Elouise Cobell and two other Native American leaders today urged the Senate Indian Affairs Committee to reject a Bush administration proposal to resolve a number of Indian disputes. Some of these disputes have little to do with the long-running lawsuit over the government's admitted mismanagement of the Individual Indian Trust, according to IndianTrust.com. The story was covered in Mother Jones' "Accounting Coup."
Calling the administration's proposal "a slap in the face of every Indian Trust beneficiary," Cobell outline an alternative course that could lead to settlement of the class-action lawsuit she and other Native Americans filed 11 years ago. She also produced a real-life example of the harm the trust problems continue to create for Native Americans--James Kennerly Jr., a member of the Blackfeet Nation in Montana, should be a millionaire. But because the government lost records of the oil leases on his father's lands, Kennerly has been forced into a life of poverty, receiving only $70 a month from lands that continue to pump oil, and that once paid more than $1,000 a month, according an Interior report. What happened? Interior officials can't say. Lease records for the lands have disappeared.
Cobell was joined in her testimony by John Echohawk, Executive Director of the Native American Rights Fund of Boulder, Colo., and William Martin, vice chairman of the InterTribal Monitoring Association of Albuquerque, N.M. Both denounced the government's efforts to lump settlement of the Cobell case with the settlement of more than 100 separate lawsuits that tribes have filed over the government's mismanagement of their tribal trust accounts.

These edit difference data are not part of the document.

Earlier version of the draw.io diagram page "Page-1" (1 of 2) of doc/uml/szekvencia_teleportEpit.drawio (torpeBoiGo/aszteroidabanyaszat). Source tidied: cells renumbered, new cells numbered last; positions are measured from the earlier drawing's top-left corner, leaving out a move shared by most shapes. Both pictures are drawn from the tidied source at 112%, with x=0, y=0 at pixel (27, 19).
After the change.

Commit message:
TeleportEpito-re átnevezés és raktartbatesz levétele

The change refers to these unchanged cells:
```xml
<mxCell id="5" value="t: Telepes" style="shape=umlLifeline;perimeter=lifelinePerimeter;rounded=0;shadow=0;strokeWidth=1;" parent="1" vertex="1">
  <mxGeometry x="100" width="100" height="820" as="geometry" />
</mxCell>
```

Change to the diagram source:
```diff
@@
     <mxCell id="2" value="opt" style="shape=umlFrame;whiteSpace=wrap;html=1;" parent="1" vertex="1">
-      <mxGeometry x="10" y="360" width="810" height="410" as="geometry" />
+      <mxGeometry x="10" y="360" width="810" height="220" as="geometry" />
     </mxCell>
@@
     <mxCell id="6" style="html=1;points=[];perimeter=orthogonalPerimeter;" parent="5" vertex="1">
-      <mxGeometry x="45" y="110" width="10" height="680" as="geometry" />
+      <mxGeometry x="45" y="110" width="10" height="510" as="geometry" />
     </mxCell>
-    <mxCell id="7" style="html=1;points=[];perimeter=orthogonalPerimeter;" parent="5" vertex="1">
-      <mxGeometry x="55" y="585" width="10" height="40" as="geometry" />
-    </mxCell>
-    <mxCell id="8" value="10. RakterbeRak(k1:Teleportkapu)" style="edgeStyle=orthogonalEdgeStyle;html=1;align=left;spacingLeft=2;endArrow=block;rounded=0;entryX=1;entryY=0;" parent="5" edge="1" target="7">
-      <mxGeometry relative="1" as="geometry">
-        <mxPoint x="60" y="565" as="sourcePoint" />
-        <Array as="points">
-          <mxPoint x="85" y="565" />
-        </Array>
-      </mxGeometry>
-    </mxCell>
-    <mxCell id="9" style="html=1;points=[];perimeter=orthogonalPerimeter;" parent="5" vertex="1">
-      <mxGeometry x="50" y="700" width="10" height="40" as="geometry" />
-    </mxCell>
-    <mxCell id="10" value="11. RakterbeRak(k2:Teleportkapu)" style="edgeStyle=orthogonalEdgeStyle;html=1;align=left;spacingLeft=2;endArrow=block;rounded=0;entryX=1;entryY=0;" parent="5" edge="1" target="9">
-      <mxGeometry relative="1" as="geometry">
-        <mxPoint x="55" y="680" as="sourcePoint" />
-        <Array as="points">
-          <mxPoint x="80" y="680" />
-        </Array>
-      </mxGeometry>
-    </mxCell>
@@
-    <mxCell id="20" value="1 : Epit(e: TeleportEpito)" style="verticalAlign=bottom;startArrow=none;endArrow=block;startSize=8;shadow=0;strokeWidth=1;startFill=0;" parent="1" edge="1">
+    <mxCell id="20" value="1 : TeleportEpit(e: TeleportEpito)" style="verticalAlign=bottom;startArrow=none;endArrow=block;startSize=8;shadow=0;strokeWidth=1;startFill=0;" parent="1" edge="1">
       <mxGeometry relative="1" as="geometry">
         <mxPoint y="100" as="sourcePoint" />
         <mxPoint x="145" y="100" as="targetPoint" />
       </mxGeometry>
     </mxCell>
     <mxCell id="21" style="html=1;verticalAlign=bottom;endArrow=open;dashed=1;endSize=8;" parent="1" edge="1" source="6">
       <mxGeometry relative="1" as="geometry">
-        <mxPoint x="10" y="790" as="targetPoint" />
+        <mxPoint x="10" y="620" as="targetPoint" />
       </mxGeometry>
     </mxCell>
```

Committee Chairman Bryon Dorgan, D-N.D, agreed that the government was reaching too far with that proposal. He promised to continue to press efforts for a resolution of the Cobell lawsuit, which affects about 500,000 Indian Trust beneficiaries. Cobell called the $7 billion the administration proposed to settle her lawsuit along with those of the tribes and other issues "an insult, plain and simple." Just last year the Indian Affairs Committee released a proposal that would have called for an $8 billion settlement of the Cobell case alone.--Julia Whitty